• WORK ITEM: What is needed is a verbatim copy of the data, minus the pictures.

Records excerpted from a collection
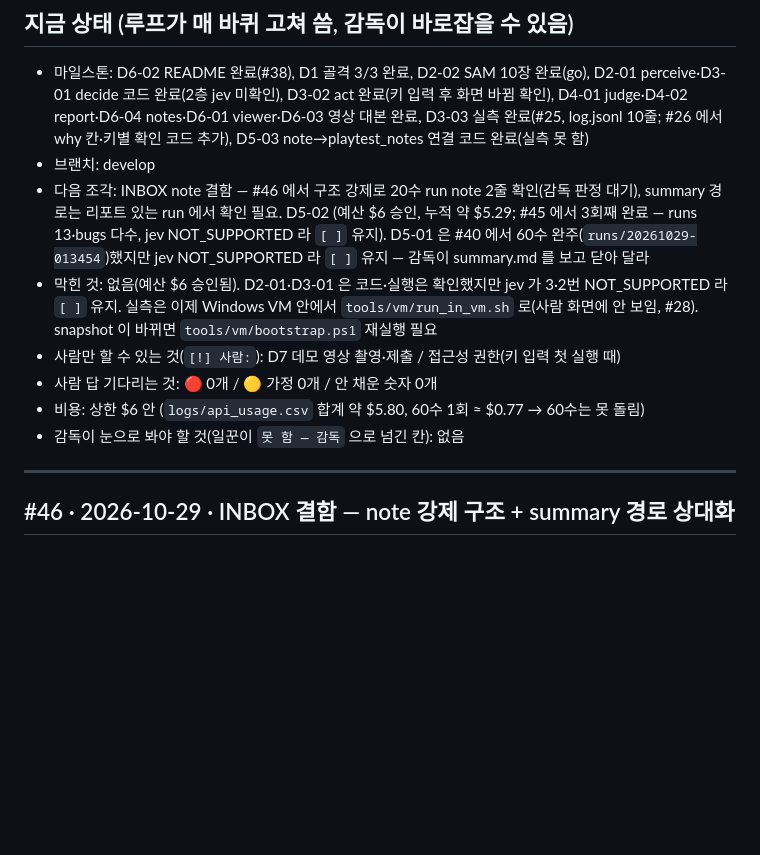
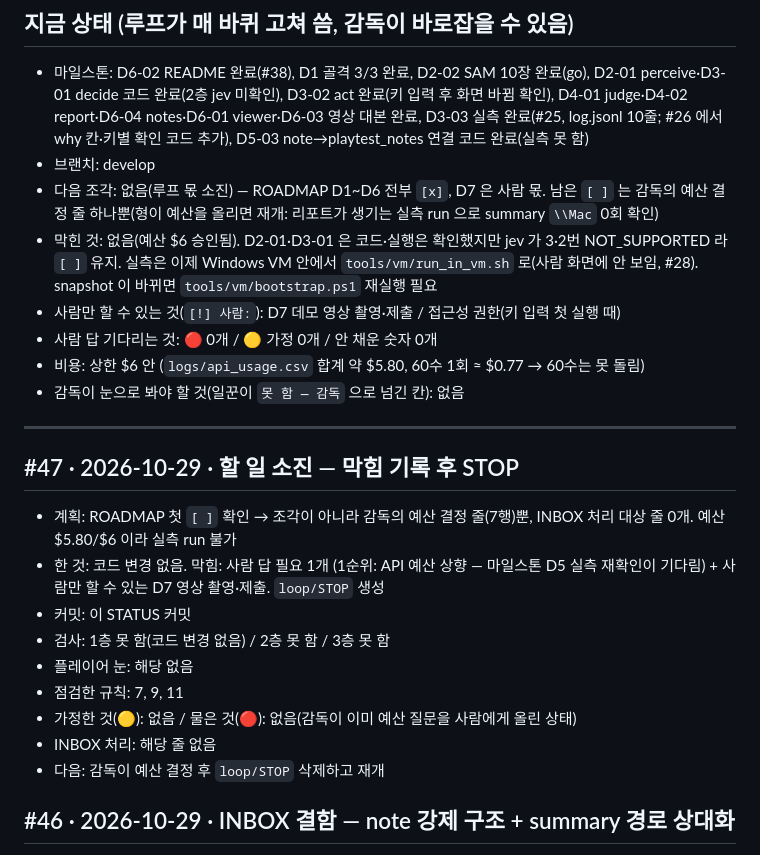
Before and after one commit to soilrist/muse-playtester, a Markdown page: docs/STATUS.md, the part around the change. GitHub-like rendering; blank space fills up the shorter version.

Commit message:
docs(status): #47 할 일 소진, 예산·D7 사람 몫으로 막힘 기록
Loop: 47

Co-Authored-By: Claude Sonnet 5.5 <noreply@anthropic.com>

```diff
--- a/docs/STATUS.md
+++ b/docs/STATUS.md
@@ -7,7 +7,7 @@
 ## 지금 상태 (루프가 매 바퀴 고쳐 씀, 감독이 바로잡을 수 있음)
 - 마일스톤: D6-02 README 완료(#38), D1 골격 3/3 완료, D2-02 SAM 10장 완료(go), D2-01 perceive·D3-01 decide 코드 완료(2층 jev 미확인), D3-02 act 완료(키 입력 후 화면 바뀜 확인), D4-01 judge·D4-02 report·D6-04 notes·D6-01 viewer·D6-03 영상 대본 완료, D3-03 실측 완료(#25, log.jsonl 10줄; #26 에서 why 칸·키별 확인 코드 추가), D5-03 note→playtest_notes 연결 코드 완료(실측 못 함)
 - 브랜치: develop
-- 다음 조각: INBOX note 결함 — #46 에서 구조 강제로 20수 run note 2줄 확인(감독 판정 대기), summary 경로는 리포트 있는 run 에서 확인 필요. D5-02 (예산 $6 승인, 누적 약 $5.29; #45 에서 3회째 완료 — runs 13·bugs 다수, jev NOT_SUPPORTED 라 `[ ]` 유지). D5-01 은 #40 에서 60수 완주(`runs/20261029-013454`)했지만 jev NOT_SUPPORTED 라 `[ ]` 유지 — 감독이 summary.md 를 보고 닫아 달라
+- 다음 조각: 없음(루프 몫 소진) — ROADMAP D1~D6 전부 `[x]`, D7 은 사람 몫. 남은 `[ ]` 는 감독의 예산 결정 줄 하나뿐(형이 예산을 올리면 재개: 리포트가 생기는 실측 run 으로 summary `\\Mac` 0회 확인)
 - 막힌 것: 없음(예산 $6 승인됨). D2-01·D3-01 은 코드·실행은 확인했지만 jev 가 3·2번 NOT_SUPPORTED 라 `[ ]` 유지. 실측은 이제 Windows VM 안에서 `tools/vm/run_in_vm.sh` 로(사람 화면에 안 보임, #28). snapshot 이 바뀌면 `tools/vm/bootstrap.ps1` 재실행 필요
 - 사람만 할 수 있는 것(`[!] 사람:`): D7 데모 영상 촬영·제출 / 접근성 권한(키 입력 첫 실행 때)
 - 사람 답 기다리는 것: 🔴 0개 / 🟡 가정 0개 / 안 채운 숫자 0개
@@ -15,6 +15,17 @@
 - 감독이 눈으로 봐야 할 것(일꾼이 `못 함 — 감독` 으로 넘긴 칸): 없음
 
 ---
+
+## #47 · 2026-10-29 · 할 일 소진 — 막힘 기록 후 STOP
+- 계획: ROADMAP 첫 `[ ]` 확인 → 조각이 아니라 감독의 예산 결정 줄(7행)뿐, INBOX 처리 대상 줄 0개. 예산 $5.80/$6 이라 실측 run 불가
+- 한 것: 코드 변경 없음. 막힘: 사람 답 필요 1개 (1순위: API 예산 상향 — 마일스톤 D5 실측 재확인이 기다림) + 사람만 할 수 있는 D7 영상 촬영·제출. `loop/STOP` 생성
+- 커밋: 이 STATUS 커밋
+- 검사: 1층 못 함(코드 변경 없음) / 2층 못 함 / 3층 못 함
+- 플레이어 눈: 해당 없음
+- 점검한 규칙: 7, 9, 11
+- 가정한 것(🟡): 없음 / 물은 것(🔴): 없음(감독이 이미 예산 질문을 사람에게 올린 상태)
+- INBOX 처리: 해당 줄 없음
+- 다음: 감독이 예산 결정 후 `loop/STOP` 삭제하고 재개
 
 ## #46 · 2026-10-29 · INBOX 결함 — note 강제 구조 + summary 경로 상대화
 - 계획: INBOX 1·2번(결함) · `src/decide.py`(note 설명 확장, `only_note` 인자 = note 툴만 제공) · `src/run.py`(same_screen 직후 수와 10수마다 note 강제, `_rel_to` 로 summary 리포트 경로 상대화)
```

• RESPONSE:
Before and after one commit to soilrist/muse-playtester, a Markdown page: docs/STATUS.md, the part around the change. GitHub-like rendering; blank space fills up the shorter version.

Commit message:
docs(status): #47 할 일 소진, 예산·D7 사람 몫으로 막힘 기록
Loop: 47

Co-Authored-By: Claude Sonnet 5.5 <noreply@anthropic.com>

```diff
--- a/docs/STATUS.md
+++ b/docs/STATUS.md
@@ -7,7 +7,7 @@
 ## 지금 상태 (루프가 매 바퀴 고쳐 씀, 감독이 바로잡을 수 있음)
 - 마일스톤: D6-02 README 완료(#38), D1 골격 3/3 완료, D2-02 SAM 10장 완료(go), D2-01 perceive·D3-01 decide 코드 완료(2층 jev 미확인), D3-02 act 완료(키 입력 후 화면 바뀜 확인), D4-01 judge·D4-02 report·D6-04 notes·D6-01 viewer·D6-03 영상 대본 완료, D3-03 실측 완료(#25, log.jsonl 10줄; #26 에서 why 칸·키별 확인 코드 추가), D5-03 note→playtest_notes 연결 코드 완료(실측 못 함)
 - 브랜치: develop
-- 다음 조각: INBOX note 결함 — #46 에서 구조 강제로 20수 run note 2줄 확인(감독 판정 대기), summary 경로는 리포트 있는 run 에서 확인 필요. D5-02 (예산 $6 승인, 누적 약 $5.29; #45 에서 3회째 완료 — runs 13·bugs 다수, jev NOT_SUPPORTED 라 `[ ]` 유지). D5-01 은 #40 에서 60수 완주(`runs/20261029-013454`)했지만 jev NOT_SUPPORTED 라 `[ ]` 유지 — 감독이 summary.md 를 보고 닫아 달라
+- 다음 조각: 없음(루프 몫 소진) — ROADMAP D1~D6 전부 `[x]`, D7 은 사람 몫. 남은 `[ ]` 는 감독의 예산 결정 줄 하나뿐(형이 예산을 올리면 재개: 리포트가 생기는 실측 run 으로 summary `\\Mac` 0회 확인)
 - 막힌 것: 없음(예산 $6 승인됨). D2-01·D3-01 은 코드·실행은 확인했지만 jev 가 3·2번 NOT_SUPPORTED 라 `[ ]` 유지. 실측은 이제 Windows VM 안에서 `tools/vm/run_in_vm.sh` 로(사람 화면에 안 보임, #28). snapshot 이 바뀌면 `tools/vm/bootstrap.ps1` 재실행 필요
 - 사람만 할 수 있는 것(`[!] 사람:`): D7 데모 영상 촬영·제출 / 접근성 권한(키 입력 첫 실행 때)
 - 사람 답 기다리는 것: 🔴 0개 / 🟡 가정 0개 / 안 채운 숫자 0개
@@ -15,6 +15,17 @@
 - 감독이 눈으로 봐야 할 것(일꾼이 `못 함 — 감독` 으로 넘긴 칸): 없음
 
 ---
+
+## #47 · 2026-10-29 · 할 일 소진 — 막힘 기록 후 STOP
+- 계획: ROADMAP 첫 `[ ]` 확인 → 조각이 아니라 감독의 예산 결정 줄(7행)뿐, INBOX 처리 대상 줄 0개. 예산 $5.80/$6 이라 실측 run 불가
+- 한 것: 코드 변경 없음. 막힘: 사람 답 필요 1개 (1순위: API 예산 상향 — 마일스톤 D5 실측 재확인이 기다림) + 사람만 할 수 있는 D7 영상 촬영·제출. `loop/STOP` 생성
+- 커밋: 이 STATUS 커밋
+- 검사: 1층 못 함(코드 변경 없음) / 2층 못 함 / 3층 못 함
+- 플레이어 눈: 해당 없음
+- 점검한 규칙: 7, 9, 11
+- 가정한 것(🟡): 없음 / 물은 것(🔴): 없음(감독이 이미 예산 질문을 사람에게 올린 상태)
+- INBOX 처리: 해당 줄 없음
+- 다음: 감독이 예산 결정 후 `loop/STOP` 삭제하고 재개
 
 ## #46 · 2026-10-29 · INBOX 결함 — note 강제 구조 + summary 경로 상대화
 - 계획: INBOX 1·2번(결함) · `src/decide.py`(note 설명 확장, `only_note` 인자 = note 툴만 제공) · `src/run.py`(same_screen 직후 수와 10수마다 note 강제, `_rel_to` 로 summary 리포트 경로 상대화)
```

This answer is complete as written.